Christmas time for a reader means two things: you won't earn any money and if you do it will be because you dug some poor duty judge out of bed to ask for an injunction.
Both of these things are unpalatable.
As it comes up to chambers closure, the number of barristers steadily dwindles until you are left with the couple of workaholics whose wives left them so they have nothing to go home to anyway.
I'm bored to death, as the important courts have already closed, and I'm reduced to thumbing through the newspapers.
I came across a very disturbing article in The Daily Telegraph reporting Justice Peter McClellan's suggestion that criminal juries be done away with.
Jurors obviously come in an array of types and degrees of intelligence, but so do judges.
To replace 12 people who represent community standards and common sense with two or three judges, who represent their private school outlook and sailing club committee, is hardly a good swap.
I don't have anything against private schools or sailing clubs, as such, but judges vary significantly in their level of attachment to reality.
I don't mean they are suffering a delusional mental illness (although that's a possibility in some cases), but they live in a world of dress-ups, bowing and scraping and generally being treated like little princelings (or princesses).
None of which is conducive to being a standard, average, well-rounded individual.
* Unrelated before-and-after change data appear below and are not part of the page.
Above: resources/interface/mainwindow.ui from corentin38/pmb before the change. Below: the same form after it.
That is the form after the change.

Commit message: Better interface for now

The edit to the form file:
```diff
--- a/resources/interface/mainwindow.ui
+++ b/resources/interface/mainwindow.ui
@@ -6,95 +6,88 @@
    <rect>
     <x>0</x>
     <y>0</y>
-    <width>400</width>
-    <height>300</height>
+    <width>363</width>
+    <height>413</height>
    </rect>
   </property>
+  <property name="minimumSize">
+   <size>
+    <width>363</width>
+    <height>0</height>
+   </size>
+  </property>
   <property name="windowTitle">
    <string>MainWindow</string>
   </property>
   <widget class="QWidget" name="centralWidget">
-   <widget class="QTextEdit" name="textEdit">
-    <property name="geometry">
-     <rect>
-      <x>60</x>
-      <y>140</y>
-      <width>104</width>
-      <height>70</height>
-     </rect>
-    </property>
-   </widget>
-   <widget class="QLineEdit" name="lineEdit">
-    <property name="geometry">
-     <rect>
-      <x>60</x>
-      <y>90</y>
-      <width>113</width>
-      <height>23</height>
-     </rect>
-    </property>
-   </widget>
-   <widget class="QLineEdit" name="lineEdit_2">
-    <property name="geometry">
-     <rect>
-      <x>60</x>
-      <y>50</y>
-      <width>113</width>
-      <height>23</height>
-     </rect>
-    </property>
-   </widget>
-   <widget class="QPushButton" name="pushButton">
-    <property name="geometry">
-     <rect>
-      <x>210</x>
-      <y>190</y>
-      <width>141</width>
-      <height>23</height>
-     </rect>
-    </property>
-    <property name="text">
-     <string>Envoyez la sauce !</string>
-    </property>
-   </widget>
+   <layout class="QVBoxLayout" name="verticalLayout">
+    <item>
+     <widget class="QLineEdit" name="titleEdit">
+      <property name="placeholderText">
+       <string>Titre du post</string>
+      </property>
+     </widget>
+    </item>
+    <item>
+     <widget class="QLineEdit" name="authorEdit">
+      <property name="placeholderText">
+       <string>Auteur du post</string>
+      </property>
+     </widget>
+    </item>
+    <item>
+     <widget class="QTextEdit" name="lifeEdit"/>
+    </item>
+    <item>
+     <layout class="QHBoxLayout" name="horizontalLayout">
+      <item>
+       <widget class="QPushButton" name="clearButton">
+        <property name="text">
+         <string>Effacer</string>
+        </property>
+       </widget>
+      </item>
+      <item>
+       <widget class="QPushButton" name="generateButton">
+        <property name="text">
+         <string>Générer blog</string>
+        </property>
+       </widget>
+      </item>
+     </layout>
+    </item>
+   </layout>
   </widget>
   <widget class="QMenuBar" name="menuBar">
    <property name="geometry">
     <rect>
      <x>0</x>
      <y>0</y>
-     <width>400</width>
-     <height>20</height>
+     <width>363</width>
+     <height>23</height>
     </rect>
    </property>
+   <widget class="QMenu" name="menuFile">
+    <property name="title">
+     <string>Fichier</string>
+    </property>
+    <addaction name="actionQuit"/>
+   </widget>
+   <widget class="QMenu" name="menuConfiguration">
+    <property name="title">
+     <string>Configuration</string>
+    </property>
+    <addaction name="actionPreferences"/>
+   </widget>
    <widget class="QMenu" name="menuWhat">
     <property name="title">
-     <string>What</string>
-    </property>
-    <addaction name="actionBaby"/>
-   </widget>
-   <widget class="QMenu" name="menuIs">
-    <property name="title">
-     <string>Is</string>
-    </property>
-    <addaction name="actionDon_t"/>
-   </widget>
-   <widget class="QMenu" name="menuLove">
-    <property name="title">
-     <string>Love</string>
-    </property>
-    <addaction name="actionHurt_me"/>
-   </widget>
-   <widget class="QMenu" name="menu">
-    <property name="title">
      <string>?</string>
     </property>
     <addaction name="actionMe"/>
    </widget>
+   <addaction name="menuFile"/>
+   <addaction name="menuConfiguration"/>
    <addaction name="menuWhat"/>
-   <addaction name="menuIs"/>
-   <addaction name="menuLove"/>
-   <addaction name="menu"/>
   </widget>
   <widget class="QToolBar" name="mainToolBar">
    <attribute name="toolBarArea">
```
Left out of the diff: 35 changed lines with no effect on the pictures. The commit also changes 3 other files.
The main reason for Justice McClellan's suggestion appears to be financial.
Jurors are giving up, sometimes significant portions of the year, to listen to sad and evil stories from the criminal courts.
For this they are paid as much as a burger flipper at Maccas.
That is fine if you are a burger flipper at Maccas, but not so great if you have a mortgage with a bank that is stingy passing on rate cuts, or are trying to hold down a job that pays more than the minimum wage.
You would hope that the job of upholding the rule of law and the right to a fair trial would warrant the payment of a little more than the minimum wage.
Now that I am fully across the latest developments in current affairs I'm off to the kitchen to scoff some of the free cherries from building management, then back to the office to use the scrap paper I've been saving since I started at the bar to make Christmas cards for the family.
The joy of Christmas on the minimum wage.